They were inclined to look sideways; they balanced themselves on their short thighs; their bodies were covered with fine down.
All the birds assemble in a grove, and the quadrupeds on a fine down.
The indefinite movement was the swift rise and fall of the brown fledged backs, over which waved long strands of fine down.
Young ducks are rather difficult to clean, as a layer of fine down, which is not easily removed, covers the skin.
In a wicker-basket she covered a layer of straw with another of wadding and fine down.
The radical leaves are palmate, covered with a fine down on the under surface.
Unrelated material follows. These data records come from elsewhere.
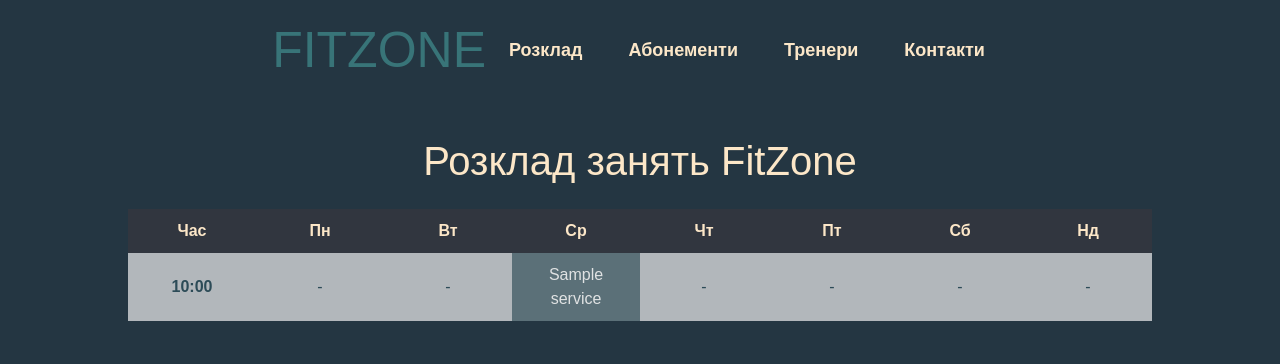
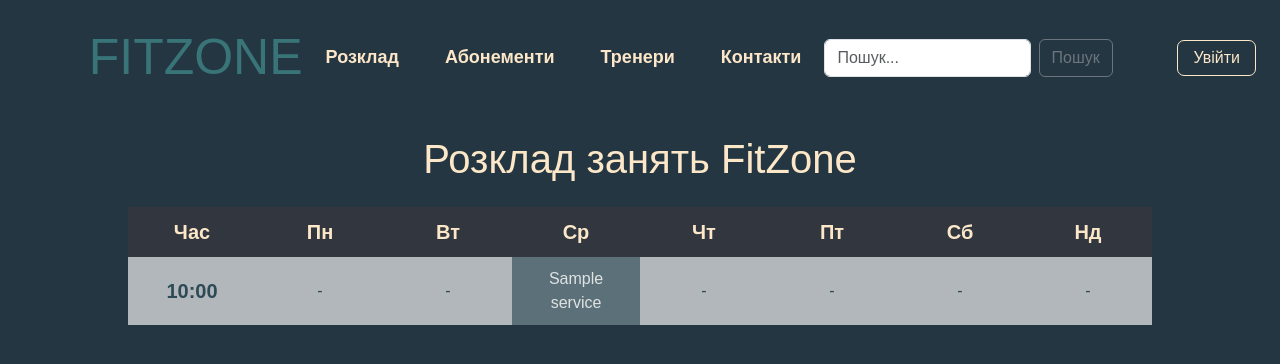
Before and after one commit to darynabar/Gym_project, a Django app: page /gym_schedule/ in a window 1280 px wide. Shown: the top 364 px of the page. Run offline with Django 5.2, Linux system fonts and the light colour scheme; tables that the repository leaves empty hold one stand-in row (values such as "Sample post"); parts of the project's set-up code (start-up, migrations or seed data) failed here and were passed over.

Commit message:
add header search form&login btn

```diff
--- a/gym_project/gymApp/static/gymApp/styles.css
+++ b/gym_project/gymApp/static/gymApp/styles.css
@@ -159,13 +159,13 @@ transition: 0.3s ease-in-out;
 transform: scale(1.05);
 }
 
-.navbar {
+.navbar-cust {
 background-color: #243642; /* Темний фон */
 padding: 15px 0;
 text-align: center;
 }
 
-.navbar ul {
+.navbar-cust ul {
 list-style: none;
 /* padding: 0;
 margin: 0;
@@ -242,3 +242,20 @@ main {
     margin: 5px 0;
     font-size: 16px;
 }
+
+.btn-log{
+    border: 1px solid #FCE7C8;
+    background-color: #243642;
+    border-radius: 7px;
+    padding: 5px 15px;
+    text-decoration: none;
+    color: #FCE7C8 ;
+
+}
+.btn-log:hover{
+    border: 1px solid #243642;
+    background-color: #FCE7C8;
+    border-radius: 7px;
+    padding: 5px 15px;
+    color: #243642 !important;
+}
--- a/gym_project/gymApp/templates/components/header.html
+++ b/gym_project/gymApp/templates/components/header.html
@@ -1,5 +1,9 @@
-<nav class="navbar w-100 justify-content-center">
-  <ul class="d-flex flex-row align-items-center justify-content-center ul-cust">
+<nav
+  class="navbar-cust w-100 d-flex flex-row justify-content-between px-4 align-items-center"
+>
+  <ul
+    class="d-flex flex-row align-items-center w-100 justify-content-center ul-cust m-0"
+  >
     <a style="text-decoration: none" href="{% url 'index' %}">
       <li
         style="
@@ -26,5 +30,37 @@
     <li class="my-4 mx-2">
       <a class="nav-a" href="index.html">Контакти</a>
     </li>
+    <form class="d-flex w-25" role="search" action="#" method="GET">
+      <input
+        class="form-control me-2 w-100"
+        type="search"
+        placeholder="Пошук..."
+        aria-label="Search"
+        name="q"
+      />
+      <button type="button" class="btn btn-outline-secondary">Пошук</button>
+    </form>
   </ul>
+  <div class="d-flex flex-row justify-content-center align-items-center">
+    {% if user.is_authenticated %}
+    <!-- якщо юзер увійшов в систему -->
+    <a
+      href="#"
+      class="btn btn-outline-secondary mx-2"
+      onclick="event.preventDefault(); document.getElementById('logout-form').submit();"
+    >
+      Вийти
+    </a>
+    <form id="logout-form" method="POST" action="#" style="display: none">
+      {% csrf_token %}
+    </form>
+
+    <a href="#" class="btn btn-success mx-4"> Особистий кабінет </a>
+    {% else %}
+    <!-- якщо юзер не увійшов в систему -->
+    <a href="#" class="btn-log">
+      Увійти
+    </a>
+    {% endif %}
+  </div>
 </nav>
--- a/gym_project/gymApp/templates/gym_schedule.html
+++ b/gym_project/gymApp/templates/gym_schedule.html
@@ -3,7 +3,7 @@
 <div>
   <table class="table-fixed my-4">
     <thead>
-      <tr class="text-center">
+      <tr class="text-center fs-5">
         <th scope="col">Час</th>
         <th scope="col">Пн</th>
         <th scope="col">Вт</th>
@@ -17,7 +17,7 @@
     <tbody>
       {% for time, days in schedule_dict.items %}
       <tr>
-        <th>{{ time|time:"H:i" }}</th>
+        <th class="fs-5">{{ time|time:"H:i" }}</th>
         {% for day in days.values %} {% if day %}
         <td class="text-center table-cell-info">{{ day }}</td>
         {% else %}
--- /dev/null
+++ b/gym_project/gymApp/templates/service_info.html
@@ -0,0 +1 @@
+{% extends 'components/base.html' %} {% load static%} {% block content %}{% endblock %}
```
This is fine exercise for me, and if I were to carry you a few miles every day I should fine down wonderfully.
Light comes through them, and they give back light, from the shining, fine down that covers them.
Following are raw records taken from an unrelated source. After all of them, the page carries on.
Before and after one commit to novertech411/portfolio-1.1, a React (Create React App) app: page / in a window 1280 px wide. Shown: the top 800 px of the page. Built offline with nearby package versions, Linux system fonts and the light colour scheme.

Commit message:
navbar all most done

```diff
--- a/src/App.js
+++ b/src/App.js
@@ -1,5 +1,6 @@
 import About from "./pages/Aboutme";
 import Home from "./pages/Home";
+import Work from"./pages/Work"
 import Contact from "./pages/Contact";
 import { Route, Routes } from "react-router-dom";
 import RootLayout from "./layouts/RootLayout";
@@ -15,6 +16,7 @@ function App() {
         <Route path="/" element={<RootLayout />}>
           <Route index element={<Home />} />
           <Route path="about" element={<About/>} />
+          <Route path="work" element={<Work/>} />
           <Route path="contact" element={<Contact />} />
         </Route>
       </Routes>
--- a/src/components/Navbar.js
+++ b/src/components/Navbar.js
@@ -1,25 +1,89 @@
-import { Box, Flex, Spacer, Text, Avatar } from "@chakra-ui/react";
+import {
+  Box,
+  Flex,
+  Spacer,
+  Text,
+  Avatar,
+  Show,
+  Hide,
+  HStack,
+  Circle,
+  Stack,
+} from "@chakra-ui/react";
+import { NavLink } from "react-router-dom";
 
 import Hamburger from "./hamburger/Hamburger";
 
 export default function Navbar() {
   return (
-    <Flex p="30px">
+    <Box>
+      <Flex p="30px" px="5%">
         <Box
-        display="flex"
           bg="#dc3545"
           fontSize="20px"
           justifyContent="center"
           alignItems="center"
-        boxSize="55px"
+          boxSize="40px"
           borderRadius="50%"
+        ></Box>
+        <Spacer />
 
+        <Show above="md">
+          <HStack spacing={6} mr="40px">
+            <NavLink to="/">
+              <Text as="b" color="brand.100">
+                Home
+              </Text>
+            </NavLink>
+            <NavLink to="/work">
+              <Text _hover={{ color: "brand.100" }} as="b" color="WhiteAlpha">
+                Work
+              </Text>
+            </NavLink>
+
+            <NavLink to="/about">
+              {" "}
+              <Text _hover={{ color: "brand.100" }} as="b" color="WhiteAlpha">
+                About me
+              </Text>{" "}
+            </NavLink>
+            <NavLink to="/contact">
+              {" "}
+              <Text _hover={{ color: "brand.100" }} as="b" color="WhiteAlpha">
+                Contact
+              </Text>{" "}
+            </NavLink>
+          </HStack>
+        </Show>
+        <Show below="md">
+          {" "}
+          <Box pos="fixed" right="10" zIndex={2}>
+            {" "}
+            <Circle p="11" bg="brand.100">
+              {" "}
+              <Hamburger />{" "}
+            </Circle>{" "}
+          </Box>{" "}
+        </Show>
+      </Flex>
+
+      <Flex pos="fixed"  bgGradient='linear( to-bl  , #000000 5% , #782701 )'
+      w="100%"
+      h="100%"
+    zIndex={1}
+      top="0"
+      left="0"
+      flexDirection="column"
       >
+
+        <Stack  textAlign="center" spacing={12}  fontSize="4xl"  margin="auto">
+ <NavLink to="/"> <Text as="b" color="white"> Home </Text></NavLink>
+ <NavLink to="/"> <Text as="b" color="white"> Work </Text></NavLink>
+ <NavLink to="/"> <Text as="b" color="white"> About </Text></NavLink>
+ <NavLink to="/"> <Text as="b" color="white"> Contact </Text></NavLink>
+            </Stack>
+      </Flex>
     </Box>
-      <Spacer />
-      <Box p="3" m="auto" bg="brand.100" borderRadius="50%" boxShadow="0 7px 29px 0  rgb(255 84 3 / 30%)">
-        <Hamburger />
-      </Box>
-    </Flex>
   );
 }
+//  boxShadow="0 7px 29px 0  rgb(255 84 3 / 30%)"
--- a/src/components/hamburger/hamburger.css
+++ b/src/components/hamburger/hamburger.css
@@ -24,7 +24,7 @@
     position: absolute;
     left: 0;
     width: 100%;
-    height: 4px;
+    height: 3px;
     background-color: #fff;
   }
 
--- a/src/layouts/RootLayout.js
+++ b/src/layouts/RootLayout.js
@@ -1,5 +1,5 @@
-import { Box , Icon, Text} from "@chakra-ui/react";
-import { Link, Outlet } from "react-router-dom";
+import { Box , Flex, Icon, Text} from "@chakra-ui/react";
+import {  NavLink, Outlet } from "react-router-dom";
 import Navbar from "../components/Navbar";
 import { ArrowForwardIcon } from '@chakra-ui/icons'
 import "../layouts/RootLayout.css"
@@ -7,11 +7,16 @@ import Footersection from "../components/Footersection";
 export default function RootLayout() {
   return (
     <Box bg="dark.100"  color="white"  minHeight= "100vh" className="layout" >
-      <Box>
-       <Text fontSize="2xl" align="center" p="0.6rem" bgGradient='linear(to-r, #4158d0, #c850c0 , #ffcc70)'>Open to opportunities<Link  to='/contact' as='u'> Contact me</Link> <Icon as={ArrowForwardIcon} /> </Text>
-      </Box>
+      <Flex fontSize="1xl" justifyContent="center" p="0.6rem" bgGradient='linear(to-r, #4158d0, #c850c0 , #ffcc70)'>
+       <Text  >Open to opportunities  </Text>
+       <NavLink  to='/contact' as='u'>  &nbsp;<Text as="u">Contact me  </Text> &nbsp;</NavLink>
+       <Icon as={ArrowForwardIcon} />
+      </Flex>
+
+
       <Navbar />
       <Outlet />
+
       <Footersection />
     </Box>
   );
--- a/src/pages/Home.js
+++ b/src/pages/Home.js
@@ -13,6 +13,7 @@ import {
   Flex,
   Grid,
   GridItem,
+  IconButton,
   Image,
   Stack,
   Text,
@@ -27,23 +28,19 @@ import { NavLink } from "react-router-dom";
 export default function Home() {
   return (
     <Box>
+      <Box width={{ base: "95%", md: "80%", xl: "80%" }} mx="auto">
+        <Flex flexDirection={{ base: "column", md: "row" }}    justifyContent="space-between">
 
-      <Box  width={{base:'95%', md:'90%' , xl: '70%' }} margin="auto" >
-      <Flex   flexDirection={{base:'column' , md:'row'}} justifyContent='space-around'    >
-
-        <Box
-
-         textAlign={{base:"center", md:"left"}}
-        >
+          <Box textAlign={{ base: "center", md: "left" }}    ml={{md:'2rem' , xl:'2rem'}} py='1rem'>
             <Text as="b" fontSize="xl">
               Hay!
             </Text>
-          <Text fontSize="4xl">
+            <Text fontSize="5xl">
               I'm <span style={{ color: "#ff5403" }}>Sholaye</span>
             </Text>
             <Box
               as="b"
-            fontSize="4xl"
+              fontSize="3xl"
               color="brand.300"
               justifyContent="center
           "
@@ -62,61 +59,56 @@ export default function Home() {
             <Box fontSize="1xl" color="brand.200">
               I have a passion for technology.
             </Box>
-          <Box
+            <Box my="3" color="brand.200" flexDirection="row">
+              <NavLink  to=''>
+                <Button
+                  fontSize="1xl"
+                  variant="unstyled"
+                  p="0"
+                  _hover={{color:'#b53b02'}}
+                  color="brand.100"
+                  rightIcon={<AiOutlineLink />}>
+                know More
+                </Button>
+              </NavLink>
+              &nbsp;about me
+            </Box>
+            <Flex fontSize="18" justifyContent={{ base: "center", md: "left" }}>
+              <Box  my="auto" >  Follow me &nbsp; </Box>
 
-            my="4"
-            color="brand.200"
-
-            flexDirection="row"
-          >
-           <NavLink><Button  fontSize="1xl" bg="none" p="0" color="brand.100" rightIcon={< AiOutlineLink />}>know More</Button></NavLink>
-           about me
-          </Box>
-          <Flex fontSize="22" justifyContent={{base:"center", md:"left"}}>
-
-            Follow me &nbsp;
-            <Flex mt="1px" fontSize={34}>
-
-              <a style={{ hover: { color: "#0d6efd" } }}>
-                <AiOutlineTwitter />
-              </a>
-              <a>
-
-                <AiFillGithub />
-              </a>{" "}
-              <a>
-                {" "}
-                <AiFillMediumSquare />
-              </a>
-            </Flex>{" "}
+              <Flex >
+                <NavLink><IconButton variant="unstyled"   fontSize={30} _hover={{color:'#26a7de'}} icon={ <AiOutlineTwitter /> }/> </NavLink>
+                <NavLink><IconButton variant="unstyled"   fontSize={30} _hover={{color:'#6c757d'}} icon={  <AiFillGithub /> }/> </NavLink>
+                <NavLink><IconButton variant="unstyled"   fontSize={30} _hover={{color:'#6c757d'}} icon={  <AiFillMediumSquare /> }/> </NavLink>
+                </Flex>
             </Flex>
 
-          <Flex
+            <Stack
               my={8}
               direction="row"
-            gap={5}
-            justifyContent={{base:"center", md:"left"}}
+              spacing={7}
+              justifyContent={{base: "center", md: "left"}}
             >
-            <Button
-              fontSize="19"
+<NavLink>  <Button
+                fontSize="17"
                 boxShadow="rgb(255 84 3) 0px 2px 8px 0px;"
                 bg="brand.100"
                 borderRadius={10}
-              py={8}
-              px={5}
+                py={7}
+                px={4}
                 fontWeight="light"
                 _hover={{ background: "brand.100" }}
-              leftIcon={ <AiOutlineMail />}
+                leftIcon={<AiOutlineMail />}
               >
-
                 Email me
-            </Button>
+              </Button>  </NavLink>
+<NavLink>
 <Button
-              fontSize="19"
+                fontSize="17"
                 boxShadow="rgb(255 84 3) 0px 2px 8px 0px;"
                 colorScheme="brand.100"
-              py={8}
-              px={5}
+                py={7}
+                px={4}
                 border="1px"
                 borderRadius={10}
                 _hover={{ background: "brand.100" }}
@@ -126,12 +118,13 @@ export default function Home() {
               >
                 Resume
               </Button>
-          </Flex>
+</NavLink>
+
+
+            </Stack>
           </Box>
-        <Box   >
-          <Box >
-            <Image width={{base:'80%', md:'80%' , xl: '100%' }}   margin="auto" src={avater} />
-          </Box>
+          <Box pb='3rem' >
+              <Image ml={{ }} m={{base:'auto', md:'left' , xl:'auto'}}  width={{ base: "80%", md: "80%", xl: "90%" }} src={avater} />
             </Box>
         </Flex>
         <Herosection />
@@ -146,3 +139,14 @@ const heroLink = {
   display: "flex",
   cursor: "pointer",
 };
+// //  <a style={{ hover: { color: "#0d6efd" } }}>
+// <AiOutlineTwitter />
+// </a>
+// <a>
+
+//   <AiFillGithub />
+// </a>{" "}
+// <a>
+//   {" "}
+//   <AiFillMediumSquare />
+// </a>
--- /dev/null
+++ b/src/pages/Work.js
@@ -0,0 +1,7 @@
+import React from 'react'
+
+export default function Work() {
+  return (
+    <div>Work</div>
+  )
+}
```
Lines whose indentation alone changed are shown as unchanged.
I lean down closer, almost touching the fine down of gold on his forehead, his velvety warmth, his scarcely perceptible breath.
At birth the skin of the baby is red and very soft owing to the presence of a coating of fine down.
mid-13c., "unblemished, refined, pure; of superior quality," from Old French fin "perfected, of highest quality" (12c.), from Latin finis "end, limit" (see finish); hence "acme, peak, height," as in finis boni "the highest good."
In French, the main meaning remains "delicate, intricately skillful;" in English since mid-15c. fine is also a general expression of admiration or approval, the equivalent of French beau (cf. fine arts, 1767, translating French beaux-arts). Finer; finest. Fine print is from 1861 as "type small and close-set;" by 1934 as "qualifications and limitations of a deal."
c.1200, "termination," from Old French fin "end, limit, boundary; death; fee, payment, finance, money" (10c.), from Medieval Latin finis "a payment in settlement, fine or tax," from Latin finis "end" (see finish).
Modern meaning is via sense of "sum of money paid for exemption from punishment or to compensate for injury" (mid-14c., from the same sense in Anglo-French, late 13c.) and from phrases such as to make fine "make one's peace, settle a matter" (c.1300). Meaning "sum of money imposed as penalty for some offense" is first recorded 1520s.
late 13c., "pay as a ransom or penalty," from fine (n.). Inverted meaning "to punish by a fine" is from 1550s. Related: Fined; fining.